═════ ENTRIES SUPPLIED

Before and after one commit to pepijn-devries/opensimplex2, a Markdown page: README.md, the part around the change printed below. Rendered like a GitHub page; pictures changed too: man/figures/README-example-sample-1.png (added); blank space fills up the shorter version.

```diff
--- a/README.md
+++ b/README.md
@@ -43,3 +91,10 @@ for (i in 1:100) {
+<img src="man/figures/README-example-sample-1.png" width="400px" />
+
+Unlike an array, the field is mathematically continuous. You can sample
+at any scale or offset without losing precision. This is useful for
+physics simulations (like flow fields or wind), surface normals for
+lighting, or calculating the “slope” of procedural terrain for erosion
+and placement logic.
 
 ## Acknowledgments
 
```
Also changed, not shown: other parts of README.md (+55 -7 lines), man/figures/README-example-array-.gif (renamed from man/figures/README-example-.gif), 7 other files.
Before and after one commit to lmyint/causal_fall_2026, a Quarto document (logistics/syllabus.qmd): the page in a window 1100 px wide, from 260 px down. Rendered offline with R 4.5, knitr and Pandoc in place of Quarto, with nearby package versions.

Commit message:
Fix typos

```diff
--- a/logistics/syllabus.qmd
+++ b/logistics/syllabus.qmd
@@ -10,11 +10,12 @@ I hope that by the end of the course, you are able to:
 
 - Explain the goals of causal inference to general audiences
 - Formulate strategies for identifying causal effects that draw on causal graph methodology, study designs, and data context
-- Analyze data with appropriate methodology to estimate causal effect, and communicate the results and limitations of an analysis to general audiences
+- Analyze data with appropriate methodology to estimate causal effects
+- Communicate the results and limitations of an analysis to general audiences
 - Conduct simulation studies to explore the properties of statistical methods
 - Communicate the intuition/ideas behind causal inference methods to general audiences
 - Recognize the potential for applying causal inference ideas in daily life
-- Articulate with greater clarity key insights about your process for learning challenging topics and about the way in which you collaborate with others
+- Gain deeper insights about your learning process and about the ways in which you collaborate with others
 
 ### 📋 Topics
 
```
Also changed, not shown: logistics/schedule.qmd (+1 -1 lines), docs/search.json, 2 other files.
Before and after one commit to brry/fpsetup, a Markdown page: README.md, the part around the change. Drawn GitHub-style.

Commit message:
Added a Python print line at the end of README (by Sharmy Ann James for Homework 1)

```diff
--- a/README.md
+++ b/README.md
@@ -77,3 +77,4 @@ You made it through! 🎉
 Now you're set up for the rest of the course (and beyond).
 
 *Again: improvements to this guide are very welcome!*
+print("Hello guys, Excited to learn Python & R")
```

══════════

TASK DIRECTIONS:
Character for character, output the whole material above.

RESULT OF THE EXERCISE:
Before and after one commit to pepijn-devries/opensimplex2, a Markdown page: README.md, the part around the change printed below. Rendered like a GitHub page; pictures changed too: man/figures/README-example-sample-1.png (added); blank space fills up the shorter version.

```diff
--- a/README.md
+++ b/README.md
@@ -43,3 +91,10 @@ for (i in 1:100) {
+<img src="man/figures/README-example-sample-1.png" width="400px" />
+
+Unlike an array, the field is mathematically continuous. You can sample
+at any scale or offset without losing precision. This is useful for
+physics simulations (like flow fields or wind), surface normals for
+lighting, or calculating the “slope” of procedural terrain for erosion
+and placement logic.
 
 ## Acknowledgments
 
```
Also changed, not shown: other parts of README.md (+55 -7 lines), man/figures/README-example-array-.gif (renamed from man/figures/README-example-.gif), 7 other files.
Before and after one commit to lmyint/causal_fall_2026, a Quarto document (logistics/syllabus.qmd): the page in a window 1100 px wide, from 260 px down. Rendered offline with R 4.5, knitr and Pandoc in place of Quarto, with nearby package versions.

Commit message:
Fix typos

```diff
--- a/logistics/syllabus.qmd
+++ b/logistics/syllabus.qmd
@@ -10,11 +10,12 @@ I hope that by the end of the course, you are able to:
 
 - Explain the goals of causal inference to general audiences
 - Formulate strategies for identifying causal effects that draw on causal graph methodology, study designs, and data context
-- Analyze data with appropriate methodology to estimate causal effect, and communicate the results and limitations of an analysis to general audiences
+- Analyze data with appropriate methodology to estimate causal effects
+- Communicate the results and limitations of an analysis to general audiences
 - Conduct simulation studies to explore the properties of statistical methods
 - Communicate the intuition/ideas behind causal inference methods to general audiences
 - Recognize the potential for applying causal inference ideas in daily life
-- Articulate with greater clarity key insights about your process for learning challenging topics and about the way in which you collaborate with others
+- Gain deeper insights about your learning process and about the ways in which you collaborate with others
 
 ### 📋 Topics
 
```
Also changed, not shown: logistics/schedule.qmd (+1 -1 lines), docs/search.json, 2 other files.
Before and after one commit to brry/fpsetup, a Markdown page: README.md, the part around the change. Drawn GitHub-style.

Commit message:
Added a Python print line at the end of README (by Sharmy Ann James for Homework 1)

```diff
--- a/README.md
+++ b/README.md
@@ -77,3 +77,4 @@ You made it through! 🎉
 Now you're set up for the rest of the course (and beyond).
 
 *Again: improvements to this guide are very welcome!*
+print("Hello guys, Excited to learn Python & R")
```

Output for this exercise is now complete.